Benjamin Wey ()

The government’s case against financier Benjamin Wey may be on the verge of collapse.

In a letter to U.S. District Judge Alison J. Nathan of the Southern District of New York, prosecutors from the U.S. Attorney’s Office earlier this week requested a one-week adjournment from an Aug. 2 deadline.

Prosecutors, the letter said, “are awaiting a decision from the Office of the Solicitor General … on whether the government will appeal the court’s June 14, 2017, order suppressing evidence in the case.”

Signed by assistant U.S. attorney Brooke Cucinella, the letter stated that, if the government opted not to appeal, “we will likely dismiss the indictment.”

The request was granted Thursday.

The aforementioned order was a significant ruling by Nathan that eviscerated the government’s search warrant process in the case. In a move she herself called an “extraordinary remedy” that represented the “only appropriate recourse,” Nathan ordered the suppression of material gathered at both Wey’s offices and apartment after determining the government had been granted “essentially limitless” warrants.

When the order came down, observers saw a crisis forming in the government’s case: Considering the volume of material scooped up during the search and seizure, not only was it all but impossible for any of that material to be introduced, the potential “fruit of the poisonous tree” taint could spread to every part of the government’s case.

The Aug. 2 deadline was for the government to provide the documents it intended to present in its case against Wey ahead of the Oct. 2 scheduled start of trial. The letter noted that it expected to hear from the Solicitor General’s Office by Aug. 4, after which the U.S. Attorney’s Office expects to make a decision.

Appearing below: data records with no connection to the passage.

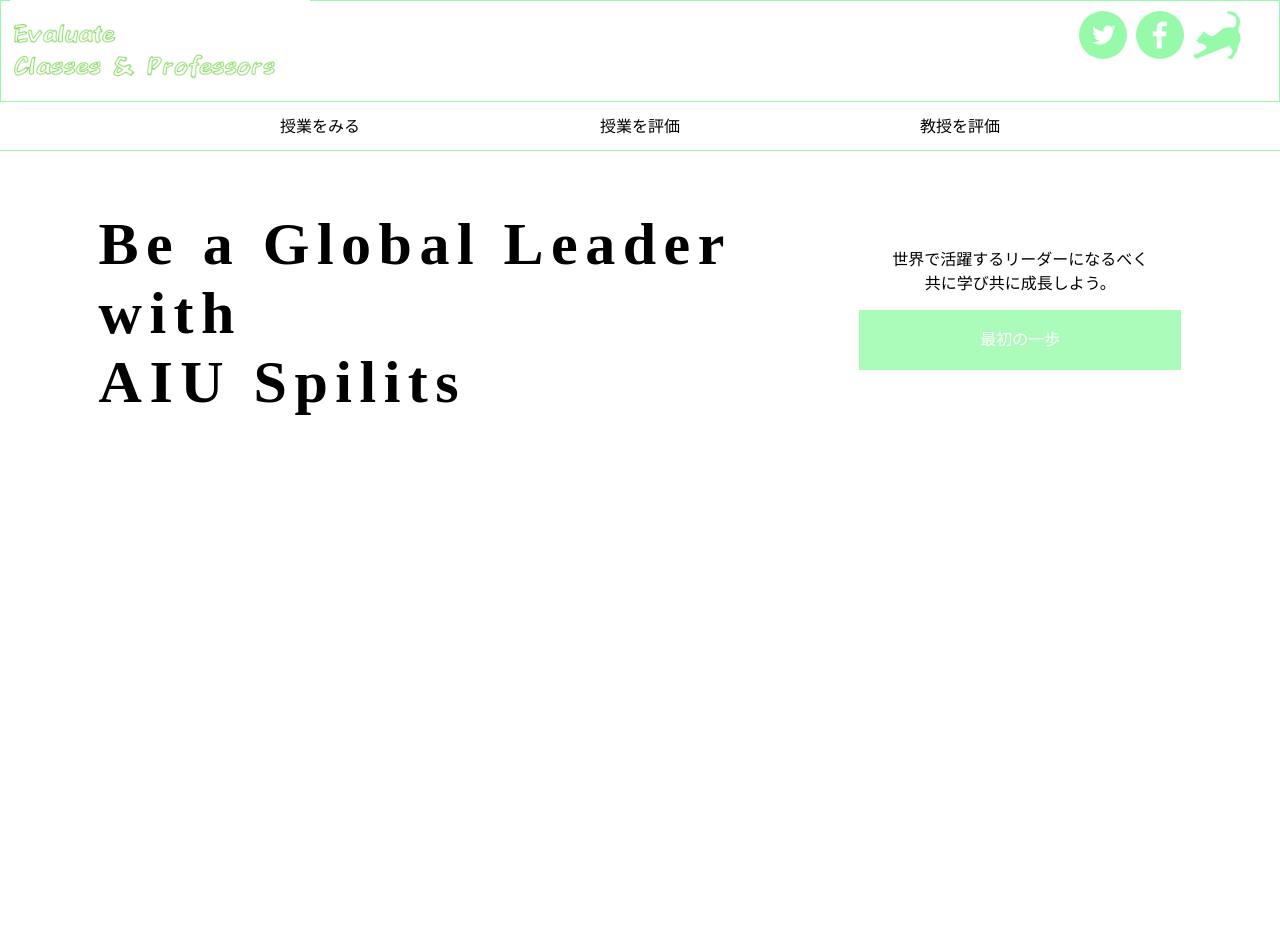
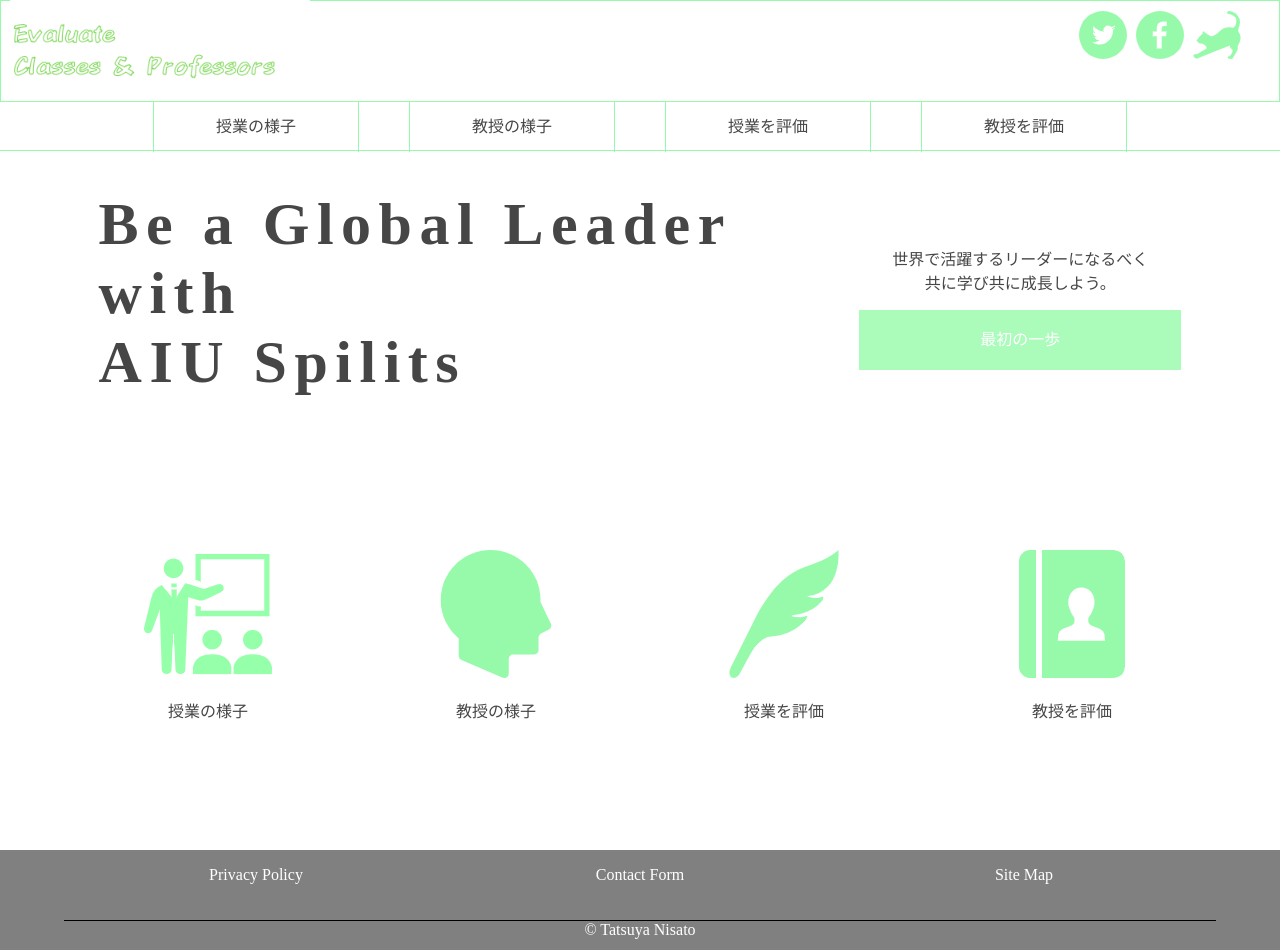
Before and after one commit to ni-m-ta/ECAP5, a Django app: page / in a window 1280 px wide. Before the commit the page ends 415 px from the top, so only its background shows below. Run offline with Django 3.2, Linux system fonts and the light colour scheme; parts of the project's set-up code (start-up, migrations or seed data) failed here and were passed over.

Commit message:
almost done home, but need to apply url

```diff
--- a/app/home/templates/home.html
+++ b/app/home/templates/home.html
@@ -19,7 +19,8 @@
            </div>
         </div>
         <div class="header-options">
-          <a class="header-option">授業をみる</a>
+          <a class="header-option">授業の様子</a>
+          <a class="header-option">教授の様子</a>
           <a class="header-option">授業を評価</a>
           <a class="header-option">教授を評価</a>
         </div>
@@ -35,6 +36,36 @@
         </div>
       </div>
     </div>
+    <div class="body-middle">
+      <div class="middle-container container">
+        <div class="middle-option">
+          <a><img class="classes-img" src="{% static 'img/classes.png' %}"></a>
+          <p>授業の様子</p>
+        </div>
+        <div class="middle-option">
+          <a><img class="professors-img" src="{% static 'img/professors.png' %}"></a>
+          <p>教授の様子</p>
+        </div>
+        <div class="middle-option">
+          <a><img class="evaluateClasses-img" src="{% static 'img/evaluateClasses.png' %}"></a>
+          <p>授業を評価</p>
+        </div>
+        <div class="middle-option">
+          <a><img class="evaluateProfessors-img" src="{% static 'img/evaluateProfessors.png' %}"></a>
+          <p>教授を評価</p>
+        </div>
+      </div>
+    </div>
+    <footer>
+      <div class="footer-containter container">
+        <div class="footer-options">
+          <a class="footer-option">Privacy Policy</a>
+          <a class="footer-option">Contact Form</a>
+          <a class="footer-option">Site Map</a>
+        </div>
+        <p class="copyright">&COPY; Tatsuya Nisato</p>
+      </div>
+    </footer>
     <div id="like_button_container"></div>
   </body>
 </html>
--- a/static_volume/css/style.css
+++ b/static_volume/css/style.css
@@ -1,7 +1,8 @@
 body {
     margin: 0;
     font-family: "Hiragino Kaku Gothic ProN";
-    padding-top: 130px;
+    padding-top: 150px;
+    color: rgb(70, 70, 70);
   }
 
   a {
@@ -54,7 +55,7 @@ body {
 
     .header-options{
         height: 50px;
-        width: 75%;
+        width: 80%;
         margin: 0 auto;
         display: flex;
         justify-content: space-around;
@@ -62,9 +63,12 @@ body {
 
       .header-option{
         height: 50px;
-        width: 100px;
+        width: 20%;
         text-align: center;
         line-height: 50px;
+        border-left: 1px solid;
+        border-right: 1px solid;
+        border-color: rgb(150, 250, 170);
       }
 
   .body-top{
@@ -85,7 +89,7 @@ body {
       .lead{
         height: 300px;
         width: 60%;
-        margin-top: 40px;
+        margin: 0;
         font-size: 30px;
         letter-spacing: 0.25em;
       }
@@ -93,7 +97,7 @@ body {
       .start{
         height: 300px;
         width: 28%;
-        margin-top: 100px;
+        margin-top: 80px;
         text-align: center;
       }
 
@@ -106,3 +110,50 @@ body {
           text-align: center;
           line-height: 60px;
         }
+
+  .body-middle{
+    height: 300px;
+    width: 100%;
+  }
+
+    .middle-container{
+      display: flex;
+      justify-content: space-around;
+      text-align: center;
+    }
+
+      .middle-option{
+        height: 300px;
+        width: 20%;
+      }
+
+  footer{
+    height: 100px;
+    width: 100%;
+    background-color: gray;
+    color: white;
+  }
+
+    .footer-options{
+      height: 70px;
+      width: 100%;
+      display: flex;
+      justify-content: space-around;
+    }
+
+      .footer-option{
+        height: 50px;
+        width: 25%;
+        display: block;
+        text-align: center;
+        line-height: 50px;
+      }
+
+    .copyright{
+      height: 29px;
+      width: 100%;
+      margin: 0;
+      border-top: 1px solid;
+      border-color: black;
+      text-align: center;
+    }
```
Also changed, not shown: static_volume/img/classes.png (added), static_volume/img/evaluateClasses.png (added), static_volume/img/evaluateProfessors.png (added), static_volume/img/professors.png (added).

“We don’t know what the government is going to do, but whatever they do, we’ll be prepared,” said Wey’s attorney, Haynes and Boone partner David Siegal.